On Twitter, you can find relevant hashtags for sharing and promoting your work. As Rachel mentioned, she started a hashtag that encourages people to share their blog content. This will really come in handy for authors who want to expand their reach on Twitter.

She also mentioned how blogging consistently can help with SEO. This is great if you want to increase traffic to your website and build your online presence overall.

Jenn sees it as an opportunity to share your words, your thoughts, and your experiences. You can make use of both Twitter and blogging for this.

Elizabeth suggest using blogging as a bite-size way to give people a taste of your writing. It’s a subtle way to go about book marketing that can yield great results. If people like what they see on your blog, they’ll be more inclined to purchase your book.

Q7: What are Twitter Lists and how can authors use them?

You can add specific users to a “list” on Twitter, which helps cut down on the noise and gives you the chance to see updates from just those people. But are you actively using this feature? Many people forget all about it, but it’s worth making use of it! Here’s how you can use Twitter Lists as an author:

Rachel recommends using Lists to filter your followers. She encourages you to create as many as you want. They can also be private or public.

As Jenn said, Lists allow you to segment people into specific groups. An author might opt to create lists for readers, influencers, and bloggers.

Create Lists for promoters and readers for efficient book marketing on Twitter.

Lists allow you to filter out the content that doesn’t matter and focus on what really counts. You’ll be able to easily keep up with what’s going on in your niche with these curated lists.

Annaliese also suggests using Lists to stay used on trends relevant to your audience and industry.

Q8: How do you find readers/your demographic?

To wrap up the chat, we asked everyone to share their advice on how to find your readers on Twitter. Here’s what you need to know:

Rachel recommends using Manage Flitter, which allows you to input keywords for tweets or bios. You’ll be able to easily find people you’re looking for.

Eddie’s advice is to scope out other Twitter Lists and check out social media groups, like the ones on Facebook.

Varun knows Twitter Advanced Search can come in handy when searching for your target audience. He also said to use popular hashtags or search generic terms to locate them. You can even check out your competitors!
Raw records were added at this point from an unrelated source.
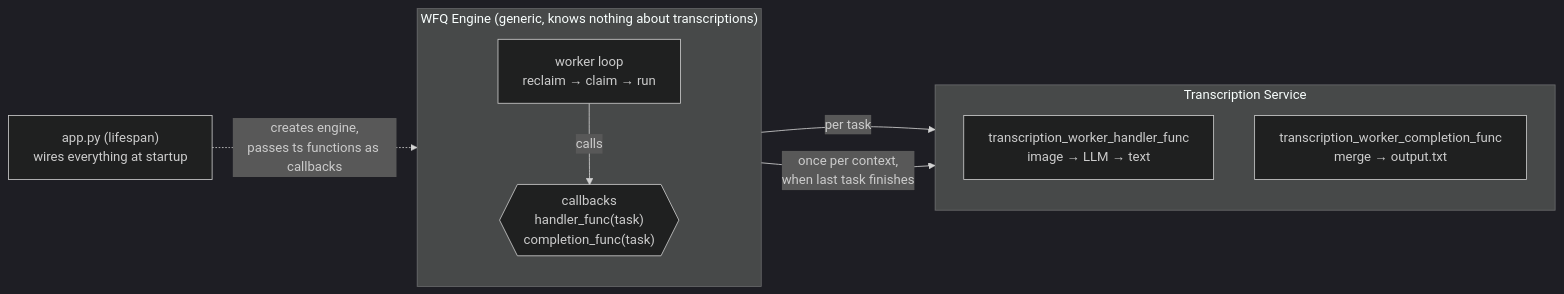
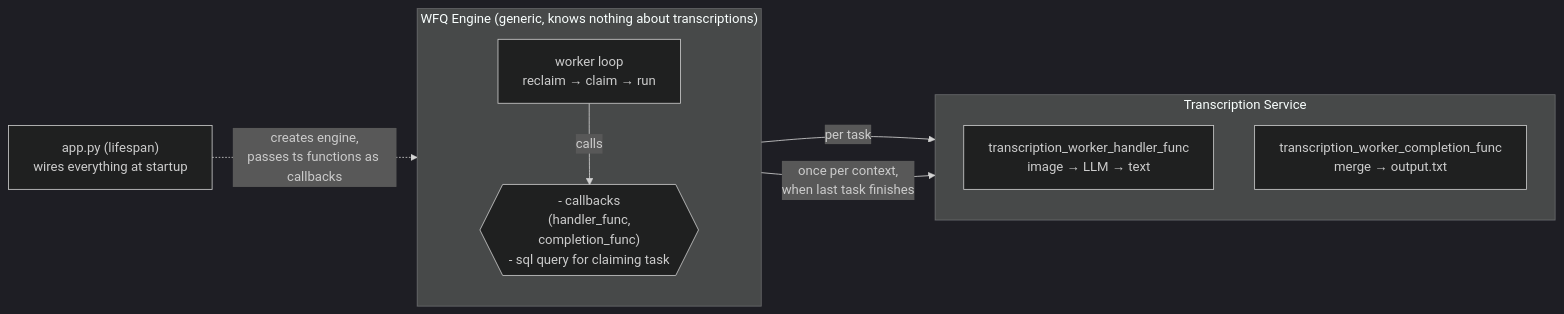
Before and after one commit to milanpanic2/llm-agents: the diagram in src/WFQEngine/README.md, drawn with Mermaid (dark theme). The commit also changed 1 other file, not shown here.

Commit message:
fixing typos in readme

````diff
--- a/src/WFQEngine/README.md
+++ b/src/WFQEngine/README.md
@@ -1,21 +1,21 @@
 ```mermaid
 flowchart LR
     app["app.py (lifespan)<br/>wires everything at startup"]
 
     subgraph engine["WFQ Engine (generic, knows nothing about transcriptions)"]
         direction TB
         worker["worker loop<br/>reclaim → claim → run"]
-        cb{{"callbacks<br/>handler_func(task)<br/>completion_func(task)"}}
+        cb{{"- callbacks<br/>(handler_func,<br/>completion_func)<br/>- sql query for claiming task"}}
         worker -->|"calls"| cb
     end
 
     subgraph ts["Transcription Service"]
         direction TB
         handler["transcription_worker_handler_func<br/>image → LLM → text"]
         completion["transcription_worker_completion_func<br/>merge → output.txt"]
     end
 
     app -.->|"creates engine,<br/>passes ts functions as callbacks"| engine
     cb -->|"per task"| handler
     cb -->|"once per context,<br/>when last task finishes"| completion
 ```
````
After all, you need to locate your audience and connect with them for successful book marketing on Twitter.

Join the fun every Tuesday at 10 AM Central Time! Follow us on Twitter (@ExpWriters and @writingchat) and be there for the next live chat!